Show every line in the material below in which the string "SecondImage" appears.

──────── INPUT RECORDS

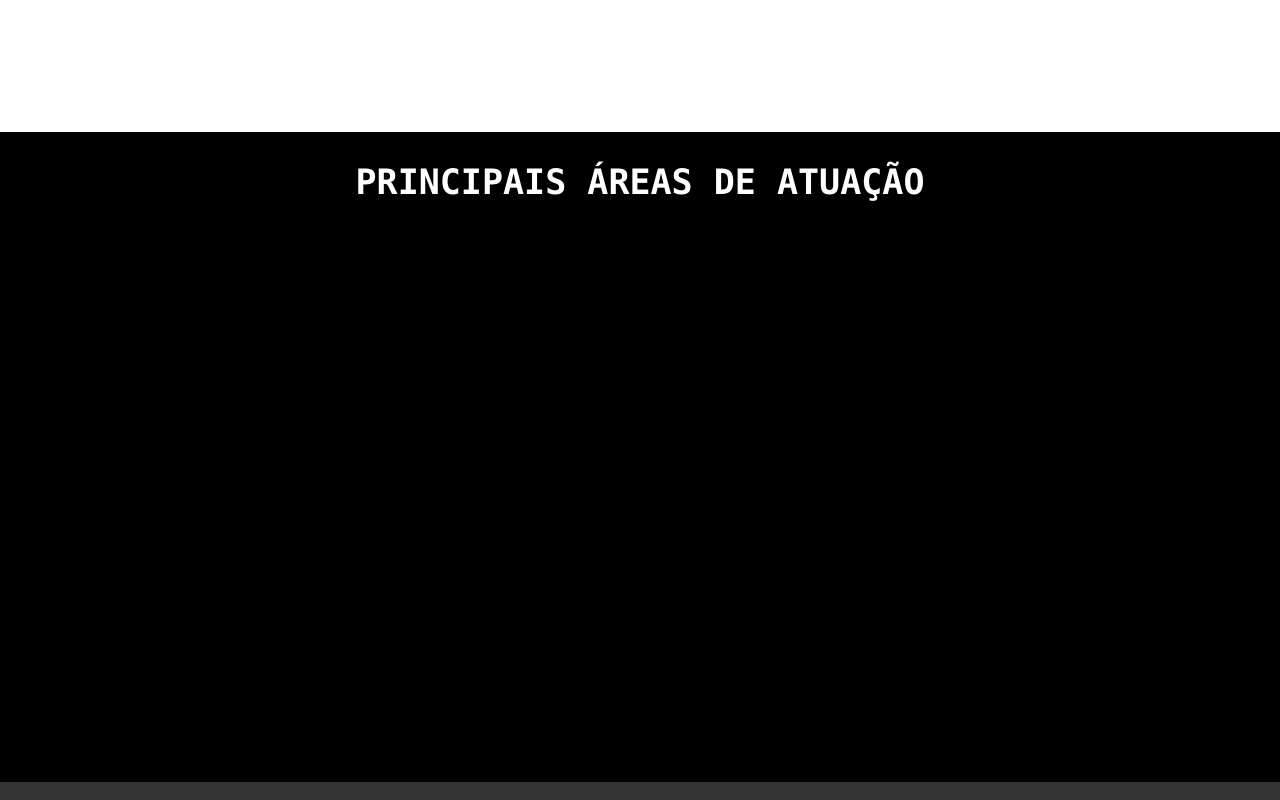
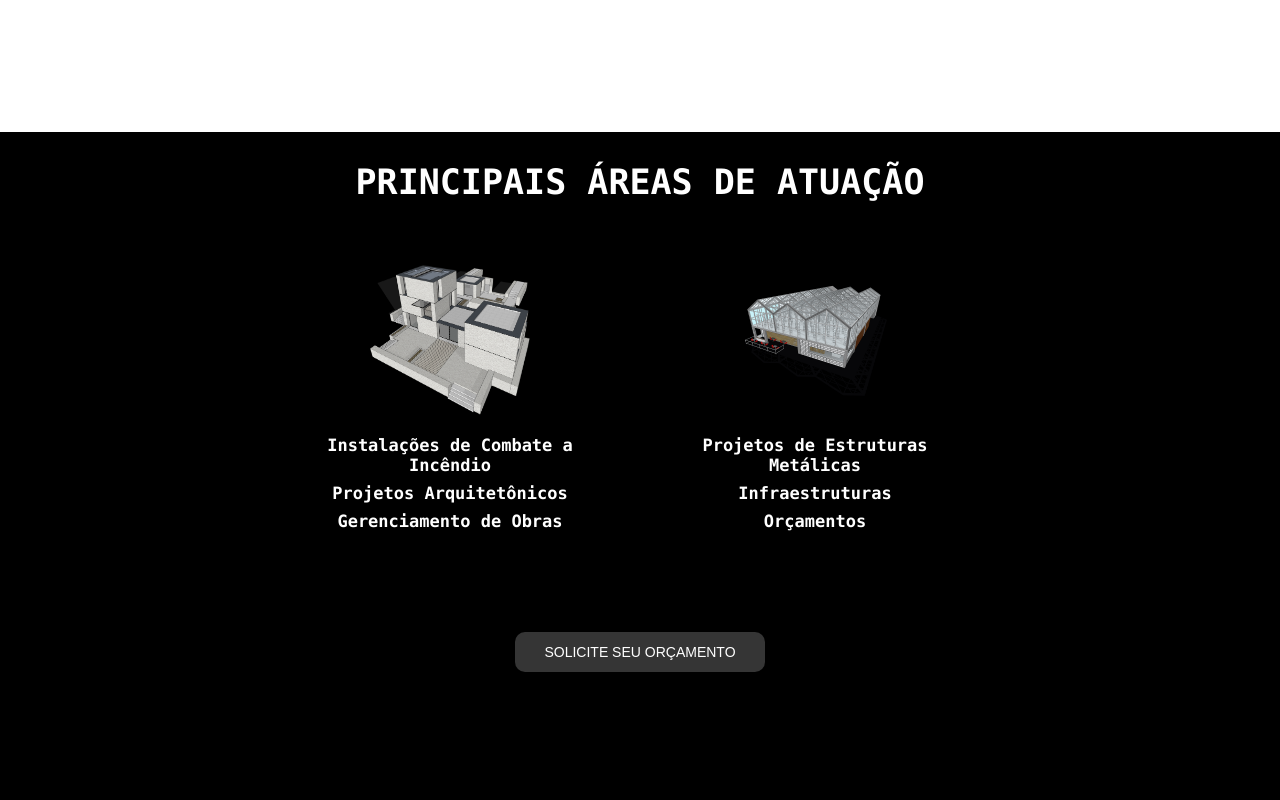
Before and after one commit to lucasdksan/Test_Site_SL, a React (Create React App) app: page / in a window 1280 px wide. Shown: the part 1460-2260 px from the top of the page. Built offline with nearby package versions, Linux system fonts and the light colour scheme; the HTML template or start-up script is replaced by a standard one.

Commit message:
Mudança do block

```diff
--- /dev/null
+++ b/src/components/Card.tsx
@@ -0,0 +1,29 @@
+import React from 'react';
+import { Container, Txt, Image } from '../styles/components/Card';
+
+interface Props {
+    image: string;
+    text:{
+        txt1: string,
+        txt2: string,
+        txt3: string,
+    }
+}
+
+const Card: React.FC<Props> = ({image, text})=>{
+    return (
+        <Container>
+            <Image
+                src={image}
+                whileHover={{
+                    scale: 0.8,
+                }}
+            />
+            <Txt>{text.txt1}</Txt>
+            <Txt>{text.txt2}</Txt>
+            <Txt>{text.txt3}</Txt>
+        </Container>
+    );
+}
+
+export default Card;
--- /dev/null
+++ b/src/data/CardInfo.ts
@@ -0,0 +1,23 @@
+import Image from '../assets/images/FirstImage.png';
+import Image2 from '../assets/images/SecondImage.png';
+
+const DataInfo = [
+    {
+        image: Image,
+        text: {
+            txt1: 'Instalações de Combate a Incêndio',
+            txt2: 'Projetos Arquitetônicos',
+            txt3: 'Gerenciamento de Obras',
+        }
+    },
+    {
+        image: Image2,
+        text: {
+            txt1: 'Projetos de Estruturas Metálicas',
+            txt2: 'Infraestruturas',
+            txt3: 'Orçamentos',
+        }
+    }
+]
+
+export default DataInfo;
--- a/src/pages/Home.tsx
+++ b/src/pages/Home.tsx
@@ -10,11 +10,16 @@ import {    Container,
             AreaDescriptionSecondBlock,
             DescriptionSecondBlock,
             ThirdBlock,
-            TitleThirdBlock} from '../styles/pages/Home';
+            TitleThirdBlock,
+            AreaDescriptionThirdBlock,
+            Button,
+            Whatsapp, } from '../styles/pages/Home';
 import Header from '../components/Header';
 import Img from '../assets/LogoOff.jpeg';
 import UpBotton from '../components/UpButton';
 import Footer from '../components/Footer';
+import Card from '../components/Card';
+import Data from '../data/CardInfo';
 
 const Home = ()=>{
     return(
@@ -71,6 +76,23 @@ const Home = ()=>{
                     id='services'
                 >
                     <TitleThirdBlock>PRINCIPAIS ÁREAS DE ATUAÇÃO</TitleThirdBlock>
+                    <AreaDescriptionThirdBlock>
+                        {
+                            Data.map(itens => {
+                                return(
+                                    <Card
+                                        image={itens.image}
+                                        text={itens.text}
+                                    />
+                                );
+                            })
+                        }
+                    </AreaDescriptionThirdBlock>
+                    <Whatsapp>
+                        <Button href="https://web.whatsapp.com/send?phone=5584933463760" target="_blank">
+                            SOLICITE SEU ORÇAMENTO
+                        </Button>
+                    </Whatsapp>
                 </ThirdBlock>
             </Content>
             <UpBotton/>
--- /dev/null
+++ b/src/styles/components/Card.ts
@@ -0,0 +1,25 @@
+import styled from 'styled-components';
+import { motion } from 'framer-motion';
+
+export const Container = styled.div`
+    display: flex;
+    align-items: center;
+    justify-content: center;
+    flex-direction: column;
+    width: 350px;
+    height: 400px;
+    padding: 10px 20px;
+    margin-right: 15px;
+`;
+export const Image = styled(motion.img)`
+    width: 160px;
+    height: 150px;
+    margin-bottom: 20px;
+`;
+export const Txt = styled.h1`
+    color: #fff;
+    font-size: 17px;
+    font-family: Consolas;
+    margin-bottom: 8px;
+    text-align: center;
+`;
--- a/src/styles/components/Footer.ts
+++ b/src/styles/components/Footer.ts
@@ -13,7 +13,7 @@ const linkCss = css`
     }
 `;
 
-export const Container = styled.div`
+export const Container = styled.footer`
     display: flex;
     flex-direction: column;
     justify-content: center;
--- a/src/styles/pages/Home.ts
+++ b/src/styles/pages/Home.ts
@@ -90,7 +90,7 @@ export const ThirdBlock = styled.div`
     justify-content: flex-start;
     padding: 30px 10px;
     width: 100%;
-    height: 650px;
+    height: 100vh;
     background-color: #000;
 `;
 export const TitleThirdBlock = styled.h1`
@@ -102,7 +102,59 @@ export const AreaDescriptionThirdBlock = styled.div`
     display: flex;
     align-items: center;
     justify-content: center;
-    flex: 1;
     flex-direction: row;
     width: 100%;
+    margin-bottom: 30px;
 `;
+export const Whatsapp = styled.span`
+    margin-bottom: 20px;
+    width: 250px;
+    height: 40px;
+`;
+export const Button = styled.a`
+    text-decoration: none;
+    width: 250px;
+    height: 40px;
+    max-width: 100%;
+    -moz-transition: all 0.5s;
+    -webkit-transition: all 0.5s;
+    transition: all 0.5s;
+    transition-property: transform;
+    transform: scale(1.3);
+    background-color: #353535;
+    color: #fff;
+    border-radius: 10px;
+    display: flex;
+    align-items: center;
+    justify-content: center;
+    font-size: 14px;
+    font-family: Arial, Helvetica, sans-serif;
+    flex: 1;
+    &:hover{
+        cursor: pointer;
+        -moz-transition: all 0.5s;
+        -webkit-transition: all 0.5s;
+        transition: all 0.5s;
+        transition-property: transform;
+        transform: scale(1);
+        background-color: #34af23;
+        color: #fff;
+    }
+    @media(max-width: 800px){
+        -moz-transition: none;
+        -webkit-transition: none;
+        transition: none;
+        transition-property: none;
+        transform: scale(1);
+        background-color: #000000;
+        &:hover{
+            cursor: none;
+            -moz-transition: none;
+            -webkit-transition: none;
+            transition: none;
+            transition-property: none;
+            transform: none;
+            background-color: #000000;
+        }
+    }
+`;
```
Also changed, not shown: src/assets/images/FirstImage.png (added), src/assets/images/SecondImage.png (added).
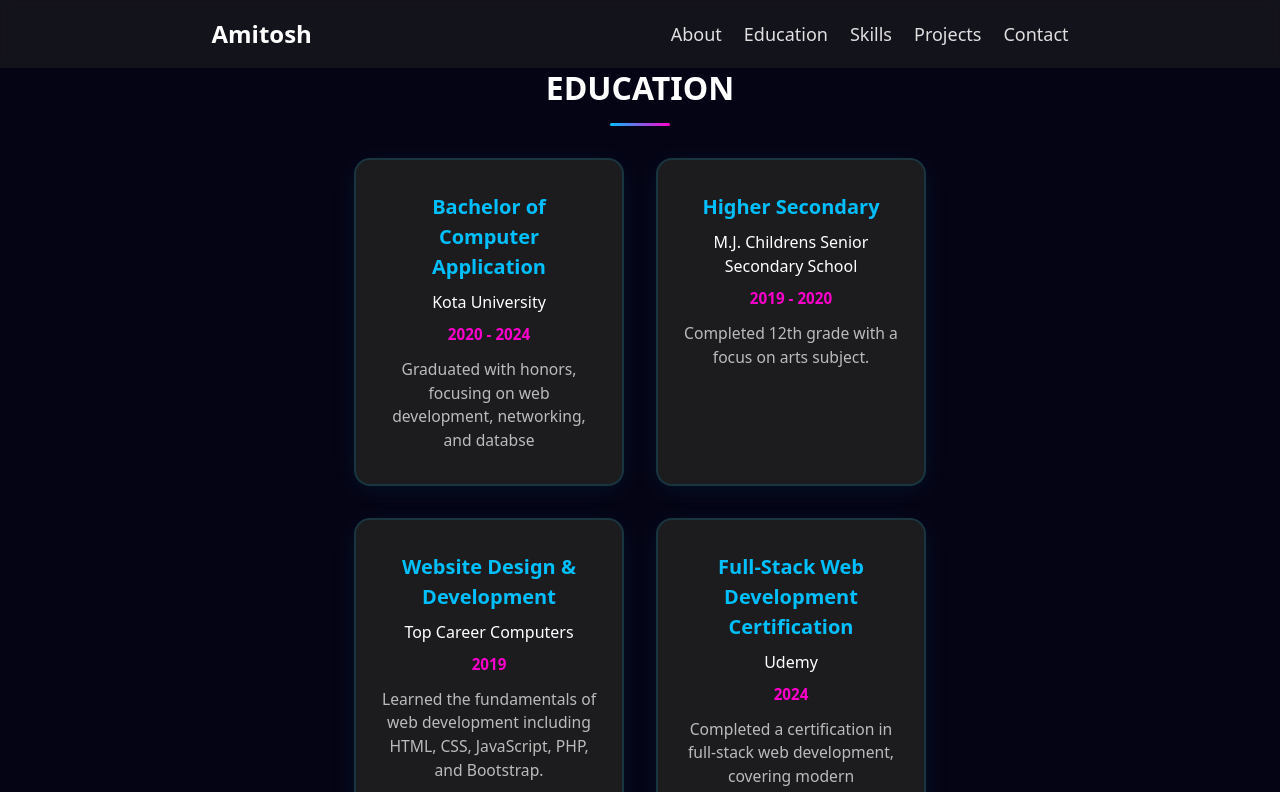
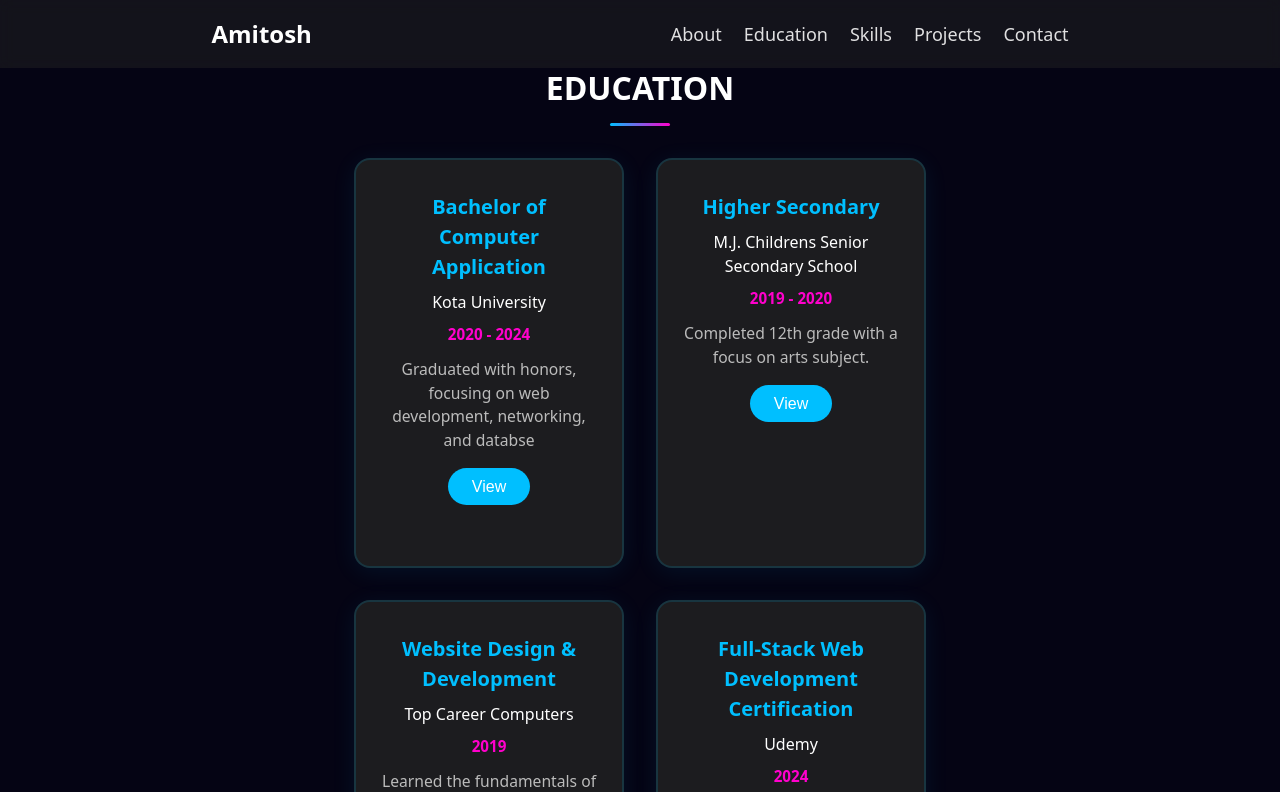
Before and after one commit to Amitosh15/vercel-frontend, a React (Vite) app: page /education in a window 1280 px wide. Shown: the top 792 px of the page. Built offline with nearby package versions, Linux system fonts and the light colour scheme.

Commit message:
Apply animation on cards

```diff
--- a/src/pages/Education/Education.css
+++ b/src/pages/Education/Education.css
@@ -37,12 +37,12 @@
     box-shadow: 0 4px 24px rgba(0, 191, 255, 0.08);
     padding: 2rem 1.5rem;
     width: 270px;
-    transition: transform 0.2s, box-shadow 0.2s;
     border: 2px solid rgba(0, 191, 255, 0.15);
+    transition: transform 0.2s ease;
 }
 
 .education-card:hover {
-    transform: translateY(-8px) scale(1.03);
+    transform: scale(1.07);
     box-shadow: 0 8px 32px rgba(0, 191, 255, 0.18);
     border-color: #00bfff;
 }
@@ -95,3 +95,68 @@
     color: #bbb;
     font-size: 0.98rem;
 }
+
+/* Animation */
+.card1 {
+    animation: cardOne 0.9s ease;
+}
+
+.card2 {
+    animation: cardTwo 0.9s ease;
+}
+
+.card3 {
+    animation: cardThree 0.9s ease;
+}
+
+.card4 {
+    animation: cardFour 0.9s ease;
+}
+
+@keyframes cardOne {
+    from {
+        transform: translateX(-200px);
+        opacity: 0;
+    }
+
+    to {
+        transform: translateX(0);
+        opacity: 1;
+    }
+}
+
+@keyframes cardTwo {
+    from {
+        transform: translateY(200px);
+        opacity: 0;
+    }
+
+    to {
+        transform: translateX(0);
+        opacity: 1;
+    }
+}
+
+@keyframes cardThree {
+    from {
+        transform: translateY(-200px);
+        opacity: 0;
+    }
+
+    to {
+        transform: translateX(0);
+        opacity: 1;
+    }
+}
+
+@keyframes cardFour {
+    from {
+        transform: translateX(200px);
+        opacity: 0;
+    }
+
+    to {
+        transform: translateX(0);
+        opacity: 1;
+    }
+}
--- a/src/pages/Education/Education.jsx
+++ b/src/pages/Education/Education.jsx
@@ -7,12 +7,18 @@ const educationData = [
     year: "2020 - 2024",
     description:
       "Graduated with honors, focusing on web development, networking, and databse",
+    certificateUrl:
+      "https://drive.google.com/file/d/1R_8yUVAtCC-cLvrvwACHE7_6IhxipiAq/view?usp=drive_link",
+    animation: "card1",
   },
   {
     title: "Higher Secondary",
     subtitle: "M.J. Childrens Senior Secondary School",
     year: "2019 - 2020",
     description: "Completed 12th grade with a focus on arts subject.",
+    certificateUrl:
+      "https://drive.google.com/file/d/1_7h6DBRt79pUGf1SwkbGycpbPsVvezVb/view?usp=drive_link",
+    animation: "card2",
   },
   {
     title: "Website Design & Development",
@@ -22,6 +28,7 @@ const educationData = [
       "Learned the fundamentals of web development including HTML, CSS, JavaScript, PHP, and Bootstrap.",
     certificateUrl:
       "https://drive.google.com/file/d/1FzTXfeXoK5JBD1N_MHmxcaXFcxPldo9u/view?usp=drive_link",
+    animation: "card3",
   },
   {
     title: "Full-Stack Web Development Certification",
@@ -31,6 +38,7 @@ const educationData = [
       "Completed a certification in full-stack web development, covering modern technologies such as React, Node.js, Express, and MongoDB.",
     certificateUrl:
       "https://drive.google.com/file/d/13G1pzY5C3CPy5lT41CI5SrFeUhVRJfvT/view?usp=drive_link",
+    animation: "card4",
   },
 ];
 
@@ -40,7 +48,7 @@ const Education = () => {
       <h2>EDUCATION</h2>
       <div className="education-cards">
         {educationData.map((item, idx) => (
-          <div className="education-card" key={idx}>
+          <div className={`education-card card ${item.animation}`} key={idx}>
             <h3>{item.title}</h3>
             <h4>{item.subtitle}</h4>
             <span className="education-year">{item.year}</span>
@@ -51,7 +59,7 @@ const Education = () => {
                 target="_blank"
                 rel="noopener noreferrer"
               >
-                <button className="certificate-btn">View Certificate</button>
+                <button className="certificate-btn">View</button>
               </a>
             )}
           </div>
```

────────────────

▶ EXERCISE RESULT:
+import Image2 from '../assets/images/SecondImage.png';
Also changed, not shown: src/assets/images/FirstImage.png (added), src/assets/images/SecondImage.png (added).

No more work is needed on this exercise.